21 August 2020 - Introductory economics courses provide an opportunity to connect the economic assumptions of human behavior with their realization and legitimacy in social norms. Given that social norms dictate economic outcomes, the questioning of the behavioral assumptions in economics, specifically insatiable appetites to consume and profit maximization/cost minimization, would appear appropriate. Such a discussion allows for the evaluation of the alignment of social norms with sustainability values: environmental and social justice and economic equity, presenting an opportunity to address how the teaching and the related practice of economics promote unsustainable outcomes. This approach underscores the significance of an interdisciplinary approach to sustainability education.
In "Making Economics relevant: Incorporating SDG 8 and SDG 12 in the curriculum, an interdisciplinary discussion", SDG 8, Economic Growth and Decent Work and SDG 12, Responsible Consumption and Production will be addressed from the perspective of prevailing economic assumptions. The discussion will address how to engage students in a critical assessment of current practices specific to SDG 8 and SDG 12 and fundamentally, provide them with a classroom forum to understand how and why the practice of economics needs to be modified in order to promote sustainability as a social norm.
The discussion will address the following topics: decoupling, carbon taxation, exploitation, competitive advantage, opportunity cost, valuing the environment, externalities, lifecycle assessment, cradle to cradle/cradle to waste, economic growth, alternative economic indicators of progress and stakeholder engagement. The webinar will be of value to anyone seeking to increase economic literacy and will provide an understanding as well as tools to promote understanding of the relationship between an economic framework and the sustainability of its outcomes. No prior economics knowledge is required and the discussion will be interdisciplinary.
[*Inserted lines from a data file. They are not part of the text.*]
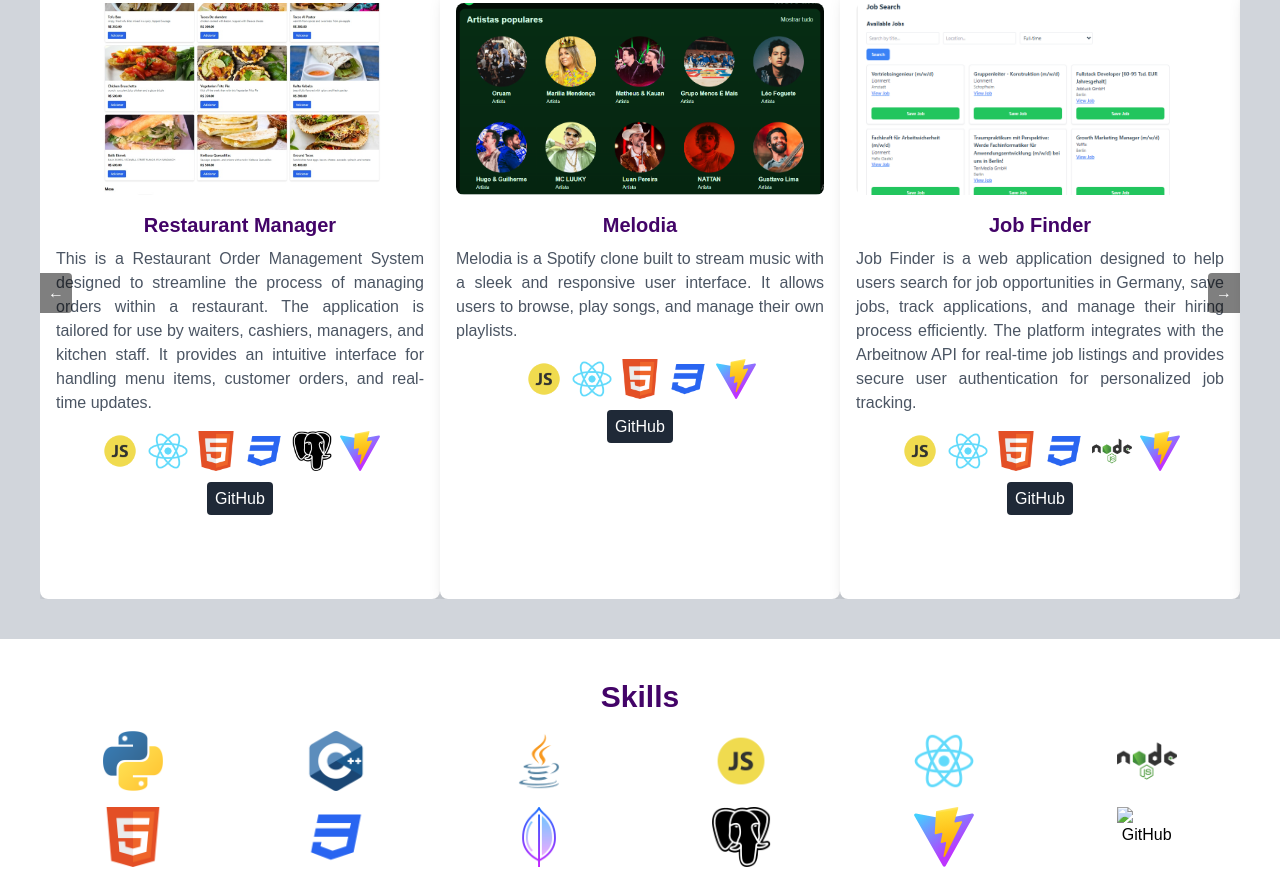
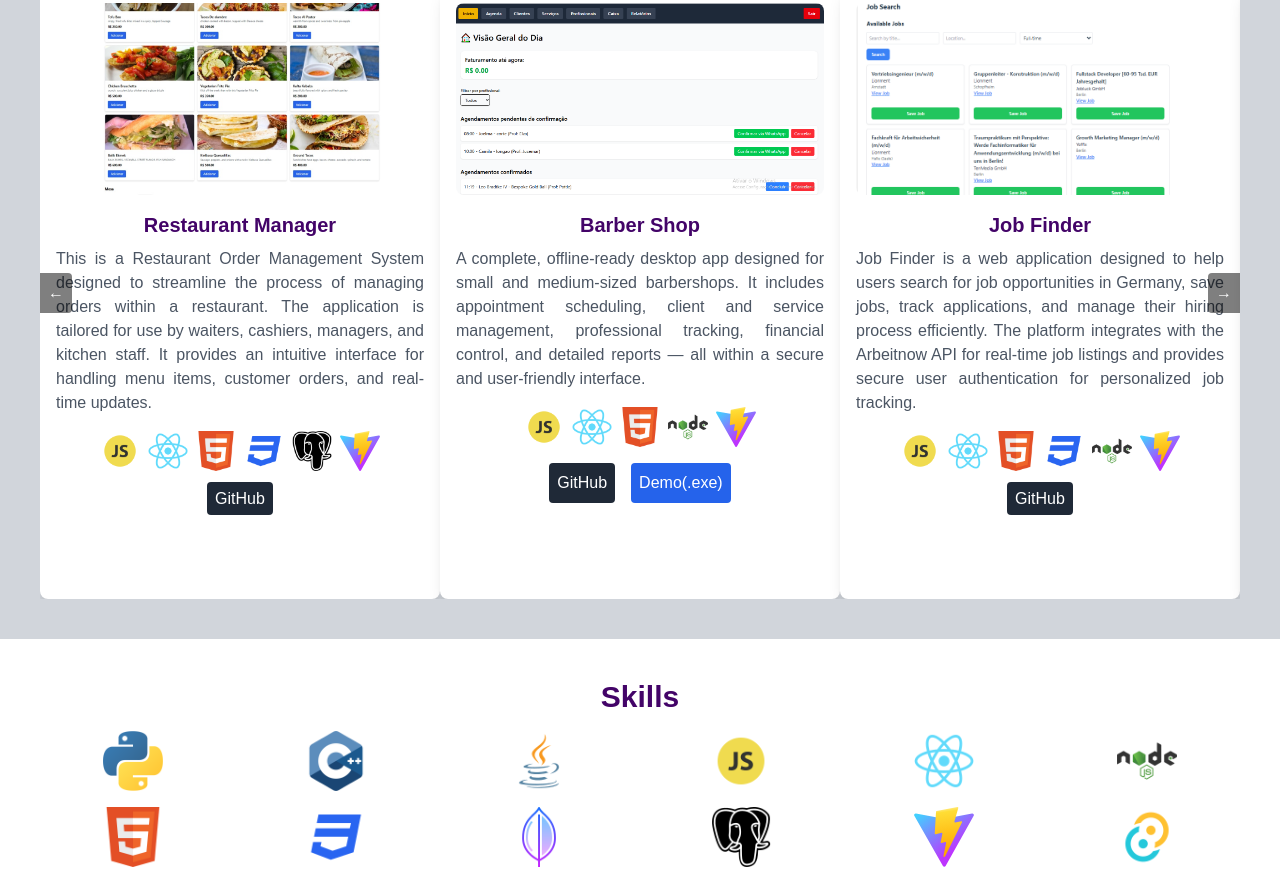
Before and after one commit to Arynelson/Site, a website: page index.html in a window 1280 px wide. Shown: the part 1401-2280 px from the top of the page. Drawn offline with nearby package versions, Linux system fonts and the light colour scheme.

Commit message:
Adicionado o BarberShop

```diff
--- a/index.html
+++ b/index.html
@@ -220,15 +220,15 @@
               class="w-full md:w-1/3 flex-shrink-0 bg-white p-4 shadow-lg rounded-lg"
             >
               <img
-                src="assets/images/Melodia_1.png"
+                src="assets/images/BarbarShop_1.png"
                 class="w-full h-48 object-cover rounded-lg cursor-pointer"
-                alt="Melodia Screenshot"
-                @click="showImageModal('assets/images/Melodia_1.png')"
+                alt="Barbershop Screenshot"
+                @click="showImageModal('assets/images/BarbarShop_1.png')"
               />
-              <h3 class="text-xl font-bold mt-4">Melodia</h3>
+              <h3 class="text-xl font-bold mt-4">Barber Shop</h3>
               <p
                 class="text-gray-600 mt-2 text-justify lang"
-                data-key="MelodiaProject"
+                data-key="BarberProject"
               ></p>
               <div class="flex justify-center gap-2 mt-4">
                 <img
@@ -247,8 +247,8 @@
                   class="w-10 h-10"
                 />
                 <img
-                  src="assets/stack_icons/css.png"
-                  alt="CSS"
+                  src="assets/stack_icons/node.png"
+                  alt="Node.js"
                   class="w-10 h-10"
                 />
                 <img
@@ -257,13 +257,20 @@
                   class="w-10 h-10"
                 />
               </div>
-              <div class="mt-4">
+              <div class="mt-4 flex justify-center gap-4">
                 <a
-                  href="https://github.com/Arynelson/Melodia"
+                  href="https://github.com/Arynelson/Barbershop"
                   class="bg-gray-800 text-white p-2 rounded hover:bg-gray-600"
                   target="_blank"
                 >
                   GitHub
+                </a>
+                <a
+                  href="assets/Demo/barbershop.exe"
+                  download
+                  class="bg-blue-600 text-white p-2 rounded hover:bg-blue-400"
+                >
+                  Demo(.exe)
                 </a>
               </div>
             </div>
@@ -359,6 +366,7 @@
               </div>
             </div>
           </div>
+
           <!-- Carousel Controls -->
           <button
             @click="activeIndex = Math.max(activeIndex - 1, 0)"
@@ -453,8 +461,8 @@
             class="w-16 mx-auto"
           />
           <img
-            src="assets/stack_icons/github.png"
-            alt="GitHub"
+            src="assets/stack_icons/icon.png"
+            alt="Tauri"
             class="w-16 mx-auto"
           />
         </div>
--- a/script.js
+++ b/script.js
@@ -24,7 +24,7 @@ document.addEventListener("DOMContentLoaded", function() {
             Desenvolvido com Python e Tkinter, este jogo apresenta uma interface gráfica amigável (GUI) com botões clicáveis para exploração e interações.
             Você pode jogar fazendo o download do arquivo Main.py no github e executando no seu editor de codigos.`,
             "JobSearchProject" : "Job Finder é uma aplicação web projetada para ajudar usuários a buscar oportunidades de emprego na Alemanha, salvar vagas, acompanhar candidaturas e gerenciar eficientemente seu processo de contratação. A plataforma integra-se à API do Arbeitnow para obter listas de empregos em tempo real e oferece autenticação segura para que os usuários possam acompanhar vagas personalizadas.",
-            "MelodiaProject" : "Melodia é um clone do Spotify desenvolvido para transmitir música com uma interface de usuário elegante e responsiva. Ele permite aos usuários navegar, reproduzir músicas e gerenciar suas próprias playlists.",
+            "BarberProject" : "Aplicativo desktop completo e funcional offline, ideal para barbearias de pequeno e médio porte. Oferece agendamento, gestão de clientes e serviços, controle de profissionais, finanças e relatórios — tudo com segurança e uma interface simples e intuitiva.",
             "RestaurantManProject":"Este é um Sistema de Gerenciamento de Pedidos de Restaurante projetado para agilizar o processo de gerenciamento de pedidos dentro de um restaurante. O aplicativo é personalizado para uso por garçons, caixas, gerentes e equipe de cozinha. Ele fornece uma interface intuitiva para lidar com itens de menu, pedidos de clientes e atualizações em tempo real."
         },
         "en": {
@@ -51,7 +51,7 @@ document.addEventListener("DOMContentLoaded", function() {
             Developed with Python and Tkinter, this game features a user-friendly graphical user interface (GUI) with clickable buttons for exploration and interactions.
             You can play by downloading the Main.py file from github and running it in your code editor.`,
             "JobSearchProject" : "Job Finder is a web application designed to help users search for job opportunities in Germany, save jobs, track applications, and manage their hiring process efficiently. The platform integrates with the Arbeitnow API for real-time job listings and provides secure user authentication for personalized job tracking.",
-            "MelodiaProject" : "Melodia  is a Spotify clone built to stream music with a sleek and responsive user interface. It allows users to browse, play songs, and manage their own playlists.",
+            "BarberProject" : "A complete, offline-ready desktop app designed for small and medium-sized barbershops. It includes appointment scheduling, client and service management, professional tracking, financial control, and detailed reports — all within a secure and user-friendly interface.",
             "RestaurantManProject":"This is a Restaurant Order Management System designed to streamline the process of managing orders within a restaurant. The application is tailored for use by waiters, cashiers, managers, and kitchen staff. It provides an intuitive interface for handling menu items, customer orders, and real-time updates."
         },
         "it": {
@@ -77,7 +77,7 @@ document.addEventListener("DOMContentLoaded", function() {
             "escapeRoomDesc": `Escape Room Game è un gioco di avventura rompicapo semplice e interattivo in cui il giocatore deve esplorare diverse stanze, trovare oggetti nascosti e sbloccare la password segreta di 4 cifre per fuggire.
             Puoi giocare scaricando il file Main.py da github ed eseguirlo nel tuo editor di codice.`,
             "JobSearchProject" : "Job Finder è un'applicazione web progettata per aiutare gli utenti a cercare opportunità di lavoro in Germania, salvare offerte di lavoro, monitorare candidature e gestire in modo efficiente il processo di assunzione. La piattaforma si integra con l'API di Arbeitnow per annunci di lavoro in tempo reale e fornisce un'autenticazione sicura per un tracciamento personalizzato delle candidature.",
-            "MelodiaProject" : "Melodia è un clone di Spotify creato per lo streaming di musica con un'interfaccia utente elegante e reattiva. Consente agli utenti di esplorare, riprodurre brani e gestire le proprie playlist.",
+            "BarberProject" : "App desktop completo e utilizzabile offline, pensato per barbieri di piccole e medie dimensioni. Include gestione degli appuntamenti, clienti e servizi, monitoraggio dei professionisti, controllo finanziario e report dettagliati — il tutto in un'interfaccia sicura e intuitiva.",
             "RestaurantManProject":"Questo è un sistema di gestione degli ordini di ristoranti progettato per semplificare il processo di gestione degli ordini all'interno di un ristorante. L'applicazione è pensata per essere utilizzata da camerieri, cassieri, manager e personale di cucina. Fornisce un'interfaccia intuitiva per gestire voci di menu, ordini dei clienti e aggiornamenti in tempo reale."
         }
     };
```
Also changed, not shown: assets/images/BarbarShop_1.png (added), assets/stack_icons/icon.ico (added), assets/stack_icons/icon.png (added), 1 other file.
Madhavi Venkatesan is an academic economist and environmental activist. She joined the faculty of the Department of Economics at Northeastern University in 2017 as an Assistant Teaching Professor. Previously, while a faculty member at Bridgewater State University, she published three economics textbooks under the series A Framework for Sustainable Practices: Economic Principles: A Primer, Foundations of Microeconomics, and Foundations for Macroeconomics. In 2018, Madhavi traveled to the Philippines as the Fulbright-SyCip Distinguished Lecturer, where her lectures focused on the Economics of Climate Change. In 2019 she published her fourth text, SDG8 - Sustainable Economic Growth and Decent Work for All, and her forthcoming text, Economics of Sustainability is scheduled to be published by Springer in late 2020. She is under contract with Routledge to write a text of SDG 12.
In 2016, Madhavi established Sustainable Practices, a 501(c)3 nonprofit with a mission "to facilitate a culture of sustainability as defined by reducing the human-made impact to the planet and its ecosystems" within Barnstable County, Massachusetts and is the organization's executive director. She earned a Ph.D., MA, and BA in economics from Vanderbilt University, an ALM in sustainability and environmental management from Harvard University, and a MA in environmental law and policy from Vermont Law School. Madhavi has contributed to the literature on the relationship between culture, sustainability, and economics. Her academic interests include the relationship between economic systems and cultural convergence and the integration of sustainability into the economics curriculum.